Coffee consumers in general are not the types to embrace changes in the taste of their daily cup, so roasters put special emphasis on keeping the flavour consistent.
Many of these companies also look to reduce costs by using cheaper varieties like Robusta which, skilfully blended, have an acceptable flavour for a large number of customers.
It is also usual practice to combine naturally roasted coffee with beans roasted with the addition of sugar ('torrefacto'). During the roasting process the 'torrefacto' coffee becomes bitter and is suitable for drinking with milk, which is how the majority of coffee drinkers take theirs.
These are the reasons why different types of grain are often combined.
The blends which are most in demand are those that combine different types of Arabica coffee.

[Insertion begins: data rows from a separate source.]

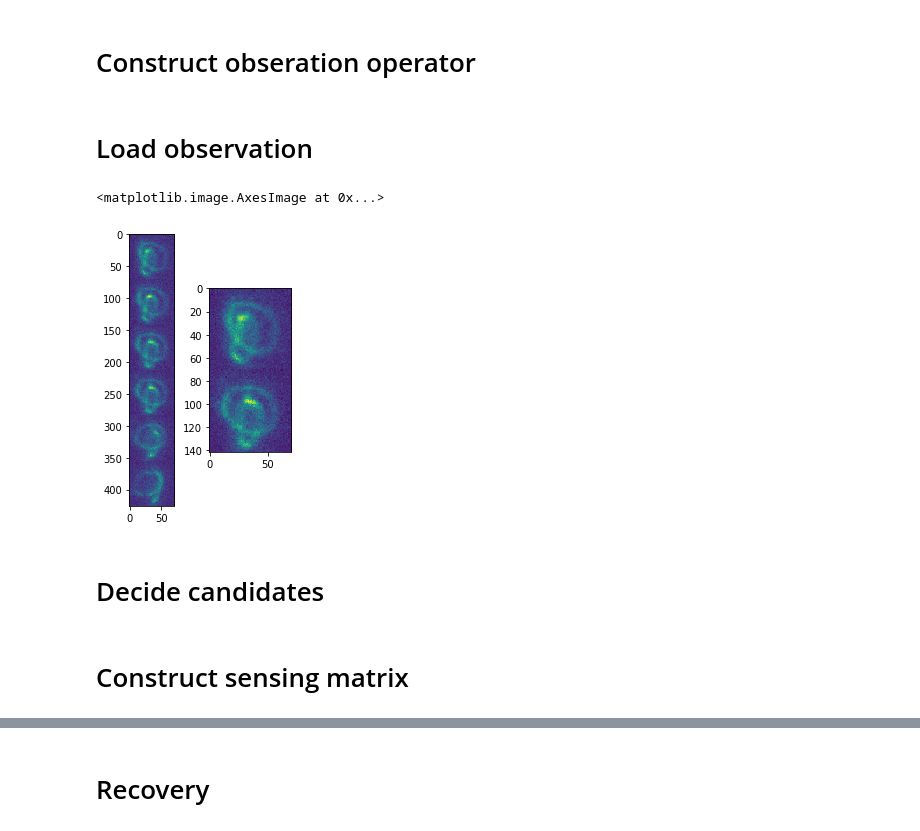
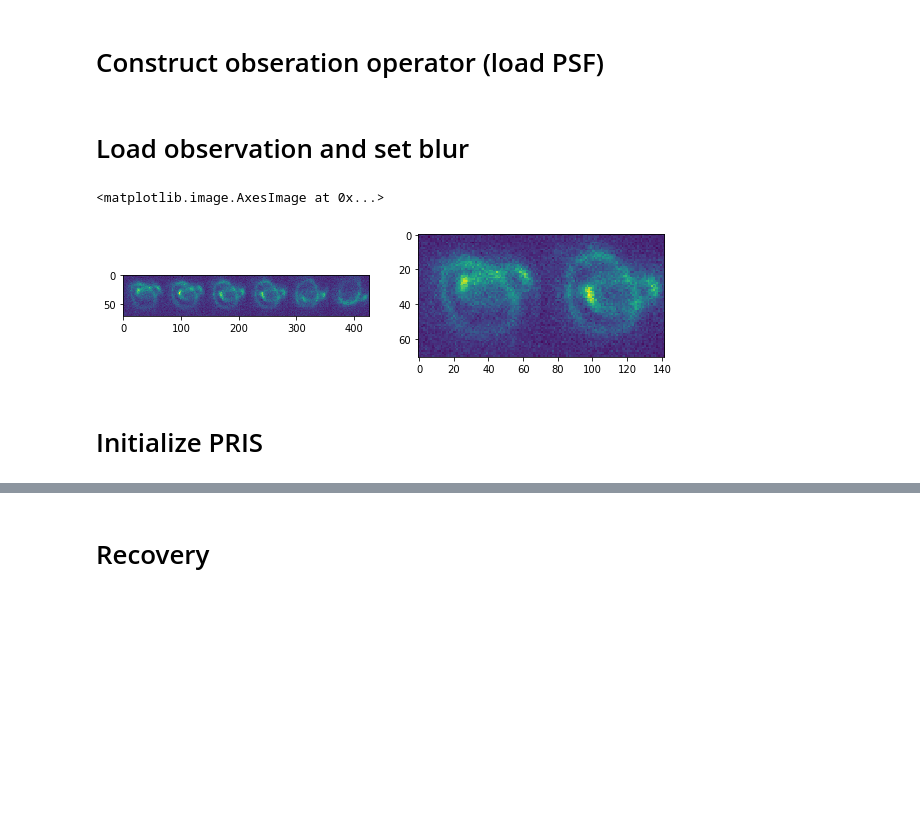
Before and after one commit to xiyuyi/PyPRIS, a Jupyter notebook: PyPRIS_notebooks/Demo_biplane_lasso-PRIS-LinBreg-Refinement.ipynb, the cells around one changed output, grey strips where cells are left out. Drawn from its saved outputs; the diff is of its cells as text; code cells hidden in the pictures; blank space fills up the shorter version.

```diff
--- a/PyPRIS_notebooks/Demo_biplane_lasso-PRIS-LinBreg-Refinement.ipynb
+++ b/PyPRIS_notebooks/Demo_biplane_lasso-PRIS-LinBreg-Refinement.ipynb
@@ -21,30 +15,28 @@ import drawnow
 # %% [markdown]
-# Construct obseration operator
+# Construct obseration operator (load PSF)
 # %%
 # construct observation operator.
  # load psf matrix
 dpath = './test_data/psf.tif';
 psf = io.imread(dpath)
 # %% [markdown]
-# Load observation
+# Load observation and set blur
 # %%
 # load observation
 data_path = './test_data';
 f = 'obsStack.tif';
 fov = io.imread(data_path + '/' + f)
 fov.shape
-plt.figure(figsize=(5,5));
+plt.figure(figsize=(15,5));
 plt.subplot(131)
-plt.imshow(fov[[1,3,5,6,10,15],:,:].reshape(6*fov.shape[1],fov.shape[2]))
+plt.imshow(fov[[1,3,5,6,10,15],:,:].reshape(6*fov.shape[1],fov.shape[2]).T)
+
 blur1 = fov[1,:,:];
 blur2 = fov[6,:,:];
 #100 nm step interval so there is a 500 nm separation. 20 layer separation between psf steps.
-
 blur = np.concatenate([blur1, blur2]).reshape(2*71,71);
 plt.subplot(132)
-plt.imshow(blur)
+plt.imshow(blur.T)
 # %% [output]
 <matplotlib.image.AxesImage at 0x...>
-[figure, old version]
+[figure, new version]
-# %% [markdown]
-# Decide candidates
@@ -61,2 +42,0 @@ for i0 in range_ind0:
-# %% [markdown]
-# Construct sensing matrix
@@ -89,0 +43,2 @@ A[:,len(candidate_locs)] = 1
+# %% [markdown]
+# Initialize PRIS
```
Also changed, not shown: parts of 11 cells of this notebook, 2 other files.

Each variety of bean has its own organoleptic characteristics; the most important are aroma, acidity, fruitiness, sweetness, body and bitterness. All these attributes cleverly combined will provide a complex and balanced cup of coffee.
Many of the best blends have a base of Brazilian or Indonesian coffees, famous for their pronounced body and chocolate notes.
Other beans from Central and South America provide fruity and floral aromas and the African coffees can enrich the blend by adding spicy and citric notes.
To make the perfect blend the master toaster, helped by a taster, has to get a harmonious balance sometimes achieving results typical of an alchemist.